I'm a sucker for lists. Who isn't? They're fun and, at their best, highly educational. They encapsulate a lot of knowledge in a small space. Lists are also a fine source of material for late-night beer-fueled debate.
And speaking of lists: circa 1975 pure chance led me to a little book on the physics shelf of the Caltech campus bookstore. It was a shockingly inexpensive hardback, a product of the subsidized Soviet publishing industry, and I bought it. The title was Key Problems of Physics and Astrophysics, and at its core was a list. The author was V. L. Ginzburg --- who this year was awarded a share of the Nobel Prize in physics for his work on superconductivity and superfluidity.

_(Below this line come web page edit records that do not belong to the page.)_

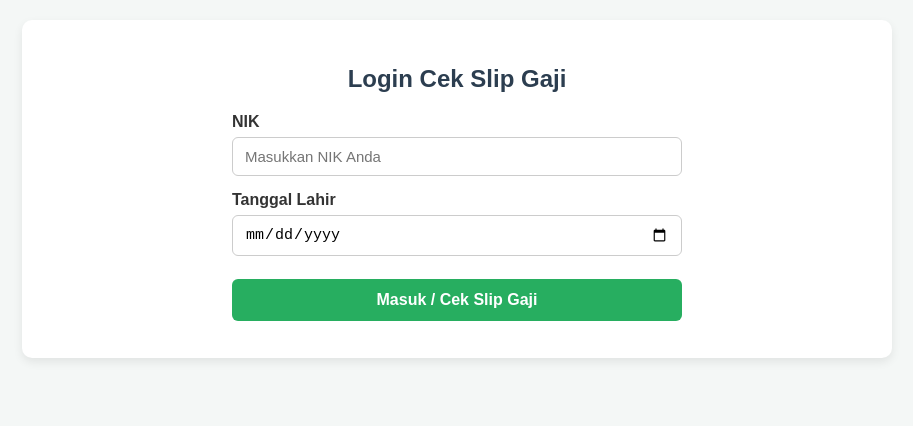
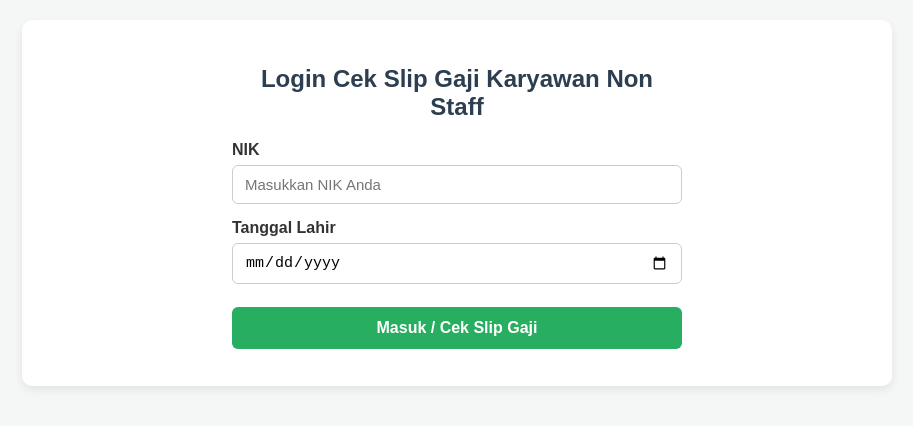
Before and after one commit to MRF-sys/slipgaji, a plain HTML site: page index.html in a window 1280 px wide. Shown: the whole page, without its empty margins (183-1096 px from the left). Drawn offline with Linux system fonts and the light colour scheme.

Commit message:
Update index.html

```diff
--- a/index.html
+++ b/index.html
@@ -3,7 +3,7 @@
 <head>
     <meta charset="UTF-8">
     <meta name="viewport" content="width=device-width, initial-scale=1.0">
-    <title>Cek Slip Gaji Karyawan</title>
+    <title>Cek Slip Gaji Karyawan Non Staff</title>
     <style>
         body {
             font-family: Arial, sans-serif;
@@ -133,7 +133,7 @@
 <div class="container">
     <!-- HALAMAN LOGIN -->
     <div id="login-section" class="login-box">
-        <h2>Login Cek Slip Gaji</h2>
+        <h2>Login Cek Slip Gaji Karyawan Non Staff</h2>
         <div class="form-group">
             <label for="nik">NIK</label>
             <input type="text" id="nik" placeholder="Masukkan NIK Anda" required>
```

Alas, Vitaly Ginzburg's little book is no longer with me. In 1988 or thereabouts I lent it to a visitor who needed something to read during an imminent transcontinental flight. He promised to return it, but somehow never did. I think he was a semi-famous engineer, a senior member of some high-level S&T advisory committee, an aerospace industry executive ... far far above my pay grade, needless to say. Over the years I've entirely forgotten his name. Sic transit ...
But I still remember Key Problems clearly, including its cheap paper and hip-pocket-sized format. A week or two ago I happened to search online and discovered http://www.physics.rutgers.edu/colloq/ginzburg.pdf --- a copy of Ginzburg's more recent essay, "What problems of physics and astrophysics seem now to be especially important and interesting (thirty years later, already on the verge of XXI century)?" Yes, it's a rather unliterary translation, but the substance of the article shines through. (It appeared in the original Russian in Uspekhi Fizicheskikh Nauk in 1999.)
Ginzburg brings to his list a lifetime of experience, a superb instinct for what's critical, and a fountain of creative energy. His current set of thirty key problems, slightly edited and abridged:
Ginzburg explains, at a moderate level of technical detail, what these labels mean and why he deems each topic both important and approachable. I find it heartening that I can more or less understand what perhaps two-thirds of these problems are about. Perhaps drinking Potomac River water hasn't utterly fogged my wits ... yet.